Whistleblowers are employees who report inappropriate activity they experience or witness in their workplace, or such activity their employers commit. Once you witness illegal behavior, you have a choice to make about whether to speak up.
Understandably, many people who could be whistleblowers are afraid to speak up about what they have witnessed because they fear the potential consequences they may face as a result. There are many forms of employer retaliation, both subtle and overt, an employee may experience after becoming a whistleblower. If you are in a situation you think may qualify, you should know your rights as a potential whistleblower.
The law protects whistleblowers
One of the first and most important things you should know when considering whether to speak up about something illegal you witnessed taking place at your workplace is the law protects whistleblowers. The federal government has its own Whistleblower Protection Program, and there are 22 federal laws that protect whistleblowers. Protections are not just for federal or government employees, so you should not avoid speaking up just because you think the law does not shield you.
There are risks to employees

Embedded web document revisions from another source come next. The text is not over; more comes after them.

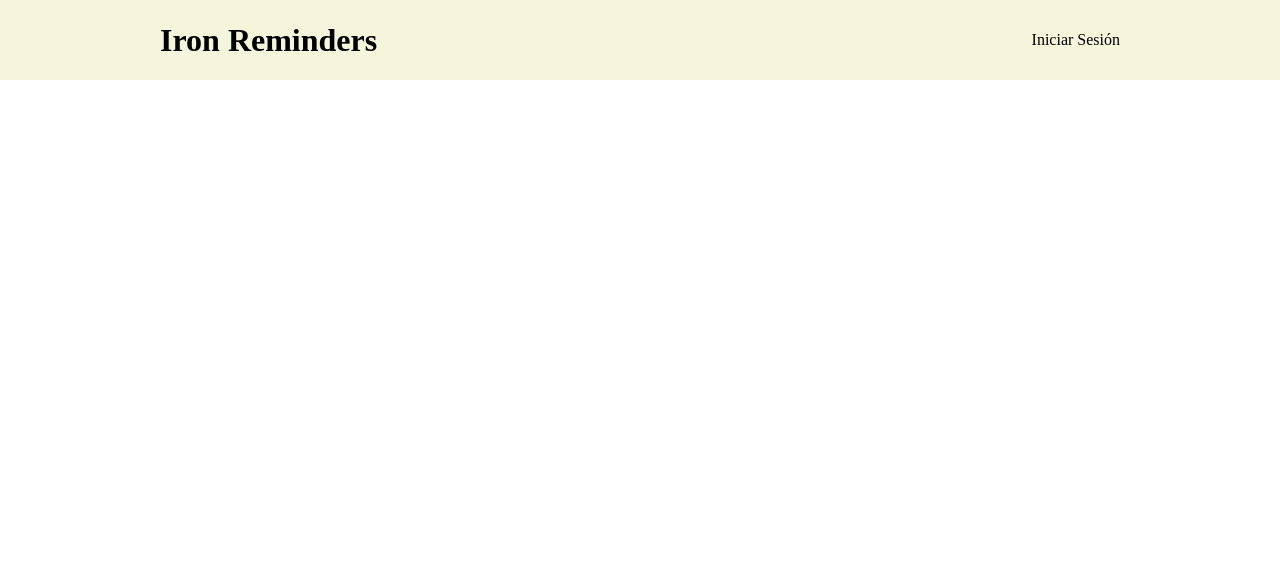
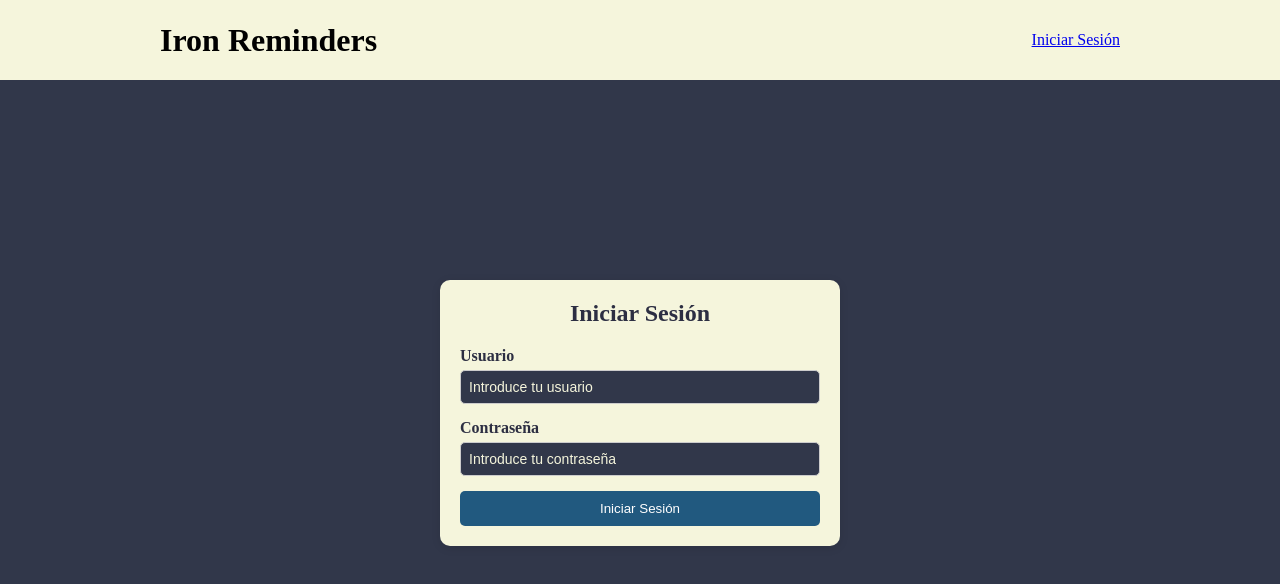
Before and after one commit to FranRevi8/midterm-to-do-list, a Vue app: page /login in a window 1280 px wide. Shown: the top 584 px of the page. Built offline with nearby package versions, Linux system fonts and the light colour scheme.

Commit message:
added login view

```diff
--- a/src/components/HeaderComponent.vue
+++ b/src/components/HeaderComponent.vue
@@ -1,4 +1,5 @@
 <script setup>
+
 </script>
 
 <template>
@@ -7,7 +8,7 @@
         <h1>Iron Reminders</h1>
         <nav>
             <ul>
-                <li>Iniciar Sesión</li>
+                <li><RouterLink to="/login">Iniciar Sesión</RouterLink></li>
             </ul>
         </nav>
     </header>
--- a/src/components/NewReminderComponent.vue
+++ b/src/components/NewReminderComponent.vue
@@ -71,5 +71,6 @@ input {
 input:focus {
   color: beige;
   background-color: rgb(49, 55, 74);
+  text-align: center;
 }
 </style>
--- a/src/router/index.js
+++ b/src/router/index.js
@@ -1,5 +1,6 @@
 import { createRouter, createWebHistory } from 'vue-router'
 import HomeView from '../views/HomeView.vue'
+import LoginView from '@/views/LoginView.vue'
 
 const router = createRouter({
   history: createWebHistory(import.meta.env.BASE_URL),
@@ -8,6 +9,11 @@ const router = createRouter({
       path: '/',
       name: 'home',
       component: HomeView
+    },
+    {
+      path: '/login',
+      name: 'login',
+      component: LoginView
     }
   ]
 })
--- a/src/views/HomeView.vue
+++ b/src/views/HomeView.vue
@@ -85,7 +85,7 @@ const cancelNewReminder = () => {
 
 <style scoped>
 .home {
-  height: 100vh;
+  height: 90vh;
   background-color: rgb(49, 55, 74);
   color: beige;
   display: flex;
--- /dev/null
+++ b/src/views/LoginView.vue
@@ -0,0 +1,117 @@
+<script setup>
+import { ref } from 'vue'
+
+const username = ref('')
+const password = ref('')
+
+const handleSubmit = () => {
+  if (username.value && password.value) {
+    console.log('Usuario:', username.value)
+    console.log('Contraseña:', password.value)
+  } else {
+    alert('Por favor, rellena ambos campos')
+  }
+}
+</script>
+
+<template>
+  <div class="bg">
+    <div class="login-container">
+      <h2>Iniciar Sesión</h2>
+      <form @submit.prevent="handleSubmit">
+        <div class="form-group">
+          <label for="username">Usuario</label>
+          <input
+            v-model="username"
+            type="text"
+            id="username"
+            required
+            placeholder="Introduce tu usuario"
+          />
+        </div>
+
+        <div class="form-group">
+          <label for="password">Contraseña</label>
+          <input
+            v-model="password"
+            type="password"
+            id="password"
+            required
+            placeholder="Introduce tu contraseña"
+          />
+        </div>
+
+        <button type="submit">Iniciar Sesión</button>
+      </form>
+    </div>
+  </div>
+</template>
+
+<style scoped>
+.bg {
+  background-color: rgb(49, 55, 74);
+  height: 90vh;
+}
+
+.login-container {
+  max-width: 400px;
+  max-height: 550px;
+  margin: 0 auto;
+  padding: 20px;
+  background-color: beige;
+  border-radius: 10px;
+  box-shadow: 0 2px 10px rgba(0, 0, 0, 0.1);
+  position: relative;
+  top: 200px;
+  color: rgb(44, 46, 66);
+}
+
+h2 {
+  text-align: center;
+  margin-bottom: 20px;
+}
+
+.form-group {
+  margin-bottom: 15px;
+}
+
+label {
+  display: block;
+  margin-bottom: 5px;
+  font-weight: bold;
+}
+
+input {
+  width: 100%;
+  padding: 8px;
+  box-sizing: border-box;
+  border-radius: 5px;
+  border: 1px solid #ccc;
+  font-size: 14px;
+  background-color: rgb(49, 55, 74);
+
+}
+
+input::placeholder{
+    color: beige;
+}
+
+button {
+  width: 100%;
+  padding: 10px;
+  background-color: #21597f;
+  color: white;
+  border: none;
+  border-radius: 5px;
+  cursor: pointer;
+}
+
+button:hover {
+  background-color: #17425e;
+}
+
+input:focus {
+  color: beige;
+  background-color: rgb(49, 55, 74);
+}
+</style>
```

Unfortunately, it is true that employers may choose to retaliate against employees who speak up about inappropriate or illegal workplace practices or behavior. However, there are federal anti-retaliation provisions that aim to protect employees who speak up.
There are various forms of employer retaliation, which can include things such as wrongful termination, performance assessments with unjustified negative reviews, demotions or unwanted transfers, or getting blocked in terms of advancement.
If you experience retaliation as a result of speaking up about what you have witnessed as a whistleblower, you should seek legal recourse to protect yourself. The law ensures you protections to encourage you to expose unlawful behavior on the part of your employer. That being the case, you should not hesitate to take advantage of these protections so you can expose inappropriate or illegal acts. In so doing, you are likely protecting others and helping keep people safe or free from the unlawful behavior you witnessed.